- Dates for Italy’s play-off against Sweden: 10 November in Solna, 13 November in Milan
- Bonucci was named in the FIFA FIFPro World11 2017
- Italy have appeared at every World Cup since 1958
Way back in July 2015, Spain and Italy were drawn alongside each other in the same FIFA World Cup™ qualification group. From the moment the draw was made, it was widely foreseen that the group would be a two-horse race between these two former world champions. Ultimately the Spaniards prevailed, claiming top spot and automatic qualification to Russia 2018.
Four-time winners Italy have only missed out twice on the FIFA World Cup finals, having been absent from the inaugural edition in Uruguay in 1930 and again when the tournament was held in Sweden in 1958. Runners-up in Group G behind Spain, they must now survive a tough-looking play-off over two legs against the Swedes if they are to extend their record of having appeared at every World Cup since then.
FIFA.com caught up with Leonardo Bonucci, recently named a member of the FIFA FIFPro World11 2017, to get an Italian perspective on this crunch tie.
— FIFA World Cup (@FIFAWorldCup) November 8, 2017
Italy’s qualification for the World Cup will be decided in a play-off against Sweden. What are you expecting from these fixtures?
The play-off against Sweden presents two very difficult games against what is a very strong team, as shown in the group stage when they beat the Netherlands. It’ll be tough. But we’re Italy, and missing out on the World Cup is not an option.
What are the qualities of this Sweden team that can make life difficult for Italy?
It’s a team that has made up for losing one of its best ever players, in Zlatan Ibrahimovic, by staying compact and looking to surprise the opposition.

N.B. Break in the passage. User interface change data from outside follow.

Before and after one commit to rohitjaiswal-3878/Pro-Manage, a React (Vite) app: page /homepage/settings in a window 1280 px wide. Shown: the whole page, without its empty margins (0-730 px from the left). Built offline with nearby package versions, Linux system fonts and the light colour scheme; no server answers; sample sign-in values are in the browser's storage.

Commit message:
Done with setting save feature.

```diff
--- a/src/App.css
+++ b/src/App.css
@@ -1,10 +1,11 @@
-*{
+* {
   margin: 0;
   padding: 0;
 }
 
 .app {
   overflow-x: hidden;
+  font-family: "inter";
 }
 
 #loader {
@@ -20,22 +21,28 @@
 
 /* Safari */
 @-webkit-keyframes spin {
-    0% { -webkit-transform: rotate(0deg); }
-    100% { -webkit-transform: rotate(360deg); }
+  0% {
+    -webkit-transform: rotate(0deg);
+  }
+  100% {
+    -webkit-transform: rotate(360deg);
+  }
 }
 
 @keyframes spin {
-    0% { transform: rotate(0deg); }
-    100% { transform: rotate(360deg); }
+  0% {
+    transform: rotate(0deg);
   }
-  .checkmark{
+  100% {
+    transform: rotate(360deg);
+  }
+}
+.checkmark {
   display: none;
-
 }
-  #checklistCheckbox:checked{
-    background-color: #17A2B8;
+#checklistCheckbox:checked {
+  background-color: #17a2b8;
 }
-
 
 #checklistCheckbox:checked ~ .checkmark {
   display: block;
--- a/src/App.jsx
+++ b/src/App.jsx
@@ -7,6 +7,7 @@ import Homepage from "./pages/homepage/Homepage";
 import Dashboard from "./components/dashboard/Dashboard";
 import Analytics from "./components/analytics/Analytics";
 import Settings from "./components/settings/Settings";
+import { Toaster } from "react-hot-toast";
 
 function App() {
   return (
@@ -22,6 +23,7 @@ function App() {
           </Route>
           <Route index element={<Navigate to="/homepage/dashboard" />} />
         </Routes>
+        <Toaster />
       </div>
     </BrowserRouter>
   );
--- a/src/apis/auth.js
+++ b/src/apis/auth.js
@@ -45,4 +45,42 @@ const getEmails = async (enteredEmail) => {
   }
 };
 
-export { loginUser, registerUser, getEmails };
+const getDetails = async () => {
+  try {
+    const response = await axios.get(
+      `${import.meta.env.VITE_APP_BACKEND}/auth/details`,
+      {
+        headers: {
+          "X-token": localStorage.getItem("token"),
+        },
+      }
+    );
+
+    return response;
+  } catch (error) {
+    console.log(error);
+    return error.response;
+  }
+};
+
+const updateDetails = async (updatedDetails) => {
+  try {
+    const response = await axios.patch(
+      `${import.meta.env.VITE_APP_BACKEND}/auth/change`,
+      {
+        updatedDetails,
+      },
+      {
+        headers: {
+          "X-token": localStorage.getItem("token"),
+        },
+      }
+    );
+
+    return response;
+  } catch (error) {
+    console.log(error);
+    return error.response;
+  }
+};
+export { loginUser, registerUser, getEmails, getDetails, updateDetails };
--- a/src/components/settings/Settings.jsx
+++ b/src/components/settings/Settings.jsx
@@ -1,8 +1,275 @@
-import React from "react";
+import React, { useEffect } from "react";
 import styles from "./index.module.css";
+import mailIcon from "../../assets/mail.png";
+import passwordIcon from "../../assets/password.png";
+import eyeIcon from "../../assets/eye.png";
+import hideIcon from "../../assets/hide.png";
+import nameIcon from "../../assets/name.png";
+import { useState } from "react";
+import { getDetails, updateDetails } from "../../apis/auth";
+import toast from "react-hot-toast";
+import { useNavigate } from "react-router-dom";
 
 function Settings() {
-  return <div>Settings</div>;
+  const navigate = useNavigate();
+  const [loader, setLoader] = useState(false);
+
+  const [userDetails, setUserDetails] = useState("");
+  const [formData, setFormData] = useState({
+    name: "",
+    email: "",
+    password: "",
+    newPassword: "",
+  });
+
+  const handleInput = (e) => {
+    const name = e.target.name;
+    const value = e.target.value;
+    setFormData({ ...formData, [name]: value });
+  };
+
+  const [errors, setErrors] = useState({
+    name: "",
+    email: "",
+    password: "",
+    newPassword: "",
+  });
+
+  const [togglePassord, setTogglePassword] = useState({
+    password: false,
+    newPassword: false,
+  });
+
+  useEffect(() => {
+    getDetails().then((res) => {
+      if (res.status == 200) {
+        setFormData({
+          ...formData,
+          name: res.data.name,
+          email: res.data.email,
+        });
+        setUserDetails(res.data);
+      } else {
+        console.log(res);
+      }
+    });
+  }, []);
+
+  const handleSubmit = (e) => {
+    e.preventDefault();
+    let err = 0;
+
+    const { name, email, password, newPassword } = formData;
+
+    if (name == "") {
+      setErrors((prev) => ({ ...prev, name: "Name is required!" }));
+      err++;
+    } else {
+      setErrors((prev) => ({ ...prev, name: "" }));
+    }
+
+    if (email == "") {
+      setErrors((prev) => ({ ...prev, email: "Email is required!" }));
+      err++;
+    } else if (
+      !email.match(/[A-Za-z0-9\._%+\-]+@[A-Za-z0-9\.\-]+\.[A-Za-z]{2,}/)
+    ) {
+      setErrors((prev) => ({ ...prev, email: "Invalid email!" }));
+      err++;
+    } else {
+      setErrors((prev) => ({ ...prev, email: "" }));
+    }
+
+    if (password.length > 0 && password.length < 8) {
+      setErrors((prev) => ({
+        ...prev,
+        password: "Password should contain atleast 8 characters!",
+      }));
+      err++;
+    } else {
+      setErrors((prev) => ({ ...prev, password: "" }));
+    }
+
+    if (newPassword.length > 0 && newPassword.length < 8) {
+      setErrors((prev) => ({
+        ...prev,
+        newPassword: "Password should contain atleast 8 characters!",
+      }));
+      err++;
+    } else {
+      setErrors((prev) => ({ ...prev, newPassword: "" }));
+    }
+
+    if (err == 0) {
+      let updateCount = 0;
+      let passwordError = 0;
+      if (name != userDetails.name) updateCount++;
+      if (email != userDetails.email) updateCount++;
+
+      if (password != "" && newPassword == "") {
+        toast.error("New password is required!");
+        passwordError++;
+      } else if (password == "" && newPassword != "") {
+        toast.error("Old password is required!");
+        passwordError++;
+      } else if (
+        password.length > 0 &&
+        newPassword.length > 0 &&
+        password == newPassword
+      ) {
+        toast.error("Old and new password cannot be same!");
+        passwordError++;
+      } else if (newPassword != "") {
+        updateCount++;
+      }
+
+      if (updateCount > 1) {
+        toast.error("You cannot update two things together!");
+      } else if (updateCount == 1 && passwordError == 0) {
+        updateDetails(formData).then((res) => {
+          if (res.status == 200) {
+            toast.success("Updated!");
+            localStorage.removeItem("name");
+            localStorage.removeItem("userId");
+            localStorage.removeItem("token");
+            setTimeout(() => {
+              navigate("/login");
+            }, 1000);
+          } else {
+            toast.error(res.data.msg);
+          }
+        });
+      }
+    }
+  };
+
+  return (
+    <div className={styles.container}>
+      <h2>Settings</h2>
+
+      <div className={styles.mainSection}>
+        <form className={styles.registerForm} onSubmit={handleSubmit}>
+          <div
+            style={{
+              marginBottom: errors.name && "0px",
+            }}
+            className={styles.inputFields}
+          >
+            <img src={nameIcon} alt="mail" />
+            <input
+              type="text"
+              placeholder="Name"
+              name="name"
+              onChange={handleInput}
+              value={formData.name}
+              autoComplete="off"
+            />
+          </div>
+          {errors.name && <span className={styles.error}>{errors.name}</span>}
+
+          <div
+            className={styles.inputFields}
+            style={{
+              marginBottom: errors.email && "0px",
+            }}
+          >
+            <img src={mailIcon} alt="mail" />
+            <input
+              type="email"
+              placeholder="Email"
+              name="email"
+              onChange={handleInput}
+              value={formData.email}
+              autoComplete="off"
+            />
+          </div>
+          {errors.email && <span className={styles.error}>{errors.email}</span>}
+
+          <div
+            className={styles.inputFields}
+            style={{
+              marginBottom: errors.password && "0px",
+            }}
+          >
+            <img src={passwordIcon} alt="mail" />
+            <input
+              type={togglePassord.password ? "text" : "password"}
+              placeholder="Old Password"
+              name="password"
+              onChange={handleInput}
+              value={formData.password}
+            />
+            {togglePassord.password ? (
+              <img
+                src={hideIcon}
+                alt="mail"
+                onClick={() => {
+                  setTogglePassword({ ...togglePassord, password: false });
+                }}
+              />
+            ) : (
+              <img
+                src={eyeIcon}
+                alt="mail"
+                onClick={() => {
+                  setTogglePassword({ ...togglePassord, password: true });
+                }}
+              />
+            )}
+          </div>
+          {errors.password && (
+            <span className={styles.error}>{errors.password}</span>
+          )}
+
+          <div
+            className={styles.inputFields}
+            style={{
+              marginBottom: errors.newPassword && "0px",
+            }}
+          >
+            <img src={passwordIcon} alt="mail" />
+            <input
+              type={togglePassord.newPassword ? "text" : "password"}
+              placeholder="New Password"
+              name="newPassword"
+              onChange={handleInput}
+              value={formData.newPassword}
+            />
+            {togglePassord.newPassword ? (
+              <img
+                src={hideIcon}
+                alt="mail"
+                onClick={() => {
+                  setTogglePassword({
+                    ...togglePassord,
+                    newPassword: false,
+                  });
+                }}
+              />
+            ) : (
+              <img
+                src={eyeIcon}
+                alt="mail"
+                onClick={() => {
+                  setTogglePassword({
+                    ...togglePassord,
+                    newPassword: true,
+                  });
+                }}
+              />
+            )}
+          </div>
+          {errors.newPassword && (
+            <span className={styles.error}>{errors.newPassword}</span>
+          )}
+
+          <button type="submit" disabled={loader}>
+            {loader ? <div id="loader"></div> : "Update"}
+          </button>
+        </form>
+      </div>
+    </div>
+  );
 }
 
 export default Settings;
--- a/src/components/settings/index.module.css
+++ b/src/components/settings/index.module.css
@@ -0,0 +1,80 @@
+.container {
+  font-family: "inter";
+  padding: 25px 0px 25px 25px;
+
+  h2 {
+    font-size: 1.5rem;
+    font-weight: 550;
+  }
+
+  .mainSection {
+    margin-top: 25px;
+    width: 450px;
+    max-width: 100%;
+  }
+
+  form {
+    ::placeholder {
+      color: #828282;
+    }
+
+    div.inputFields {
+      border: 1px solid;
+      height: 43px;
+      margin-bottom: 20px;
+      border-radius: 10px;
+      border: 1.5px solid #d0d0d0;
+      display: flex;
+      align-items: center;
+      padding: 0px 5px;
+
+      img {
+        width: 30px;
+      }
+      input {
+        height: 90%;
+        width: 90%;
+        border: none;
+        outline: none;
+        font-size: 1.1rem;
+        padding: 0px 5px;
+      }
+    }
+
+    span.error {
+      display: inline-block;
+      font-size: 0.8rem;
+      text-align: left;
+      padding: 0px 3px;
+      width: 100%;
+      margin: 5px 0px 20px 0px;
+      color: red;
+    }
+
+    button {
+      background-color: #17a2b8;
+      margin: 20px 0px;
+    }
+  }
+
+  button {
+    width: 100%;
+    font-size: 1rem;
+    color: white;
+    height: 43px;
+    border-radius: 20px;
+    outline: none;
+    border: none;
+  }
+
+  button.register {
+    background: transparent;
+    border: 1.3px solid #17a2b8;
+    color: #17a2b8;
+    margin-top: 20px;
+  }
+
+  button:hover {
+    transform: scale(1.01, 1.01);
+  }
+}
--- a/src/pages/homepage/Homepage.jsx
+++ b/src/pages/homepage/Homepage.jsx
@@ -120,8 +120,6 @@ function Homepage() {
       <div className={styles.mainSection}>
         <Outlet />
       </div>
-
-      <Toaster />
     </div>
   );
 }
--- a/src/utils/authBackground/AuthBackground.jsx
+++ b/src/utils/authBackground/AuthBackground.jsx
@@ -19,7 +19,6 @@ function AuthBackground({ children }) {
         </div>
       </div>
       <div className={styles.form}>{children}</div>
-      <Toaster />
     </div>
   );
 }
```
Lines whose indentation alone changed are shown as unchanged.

They’re not going to sit back, they fight for every ball.
In the same sense, what are the weapons that Italy possess against Sweden?
The qualities that we need to show in these two games are the same as ever. We have to stick together as a group, to be willing to make the sacrifice for each other, to be humble and to always give it our all. The history of Italian football shows us that this is how we have achieved success, be it with the national team or at club level. The last time Italy won the World Cup, there was a lot of chaos externally but the whole country got behind the team and we won the tournament thanks to that magnificent squad of 23 and the maestro [Marcello] Lippi. Our strength is that we remain united in difficult times. So even though Italian football is not going through its most glorious period right now, we’re determined to put an end to our bad run and this is what we’re going to show out on the pitch against Sweden.
Did you know?
- Sweden and Italy have played each other 23 times, with 11 victories for the Italians and 4 draws.
Italy had a tough time of it in their qualification group. In your opinion, what caused that uncertainty within La Squadra Azzurra?
The defeat against Spain created some problems. We thought that we were, if not better than Spain, then better than the account we gave of ourselves out on the pitch. That undermined the confidence of the group a bit. But the national team is going through a phase of regeneration and we have to be patient. As the older members of the squad, we need to motivate the young players to always give 100 per cent.
Italy have not missed out on a World Cup since 1958. Does this put even more pressure on the team?
We mustn’t create more pressure for ourselves. The situation is what it is, but we know – in difficult times – that we as Italians always manage to give that little bit more, that extra millimetre that will get us to the World Cup.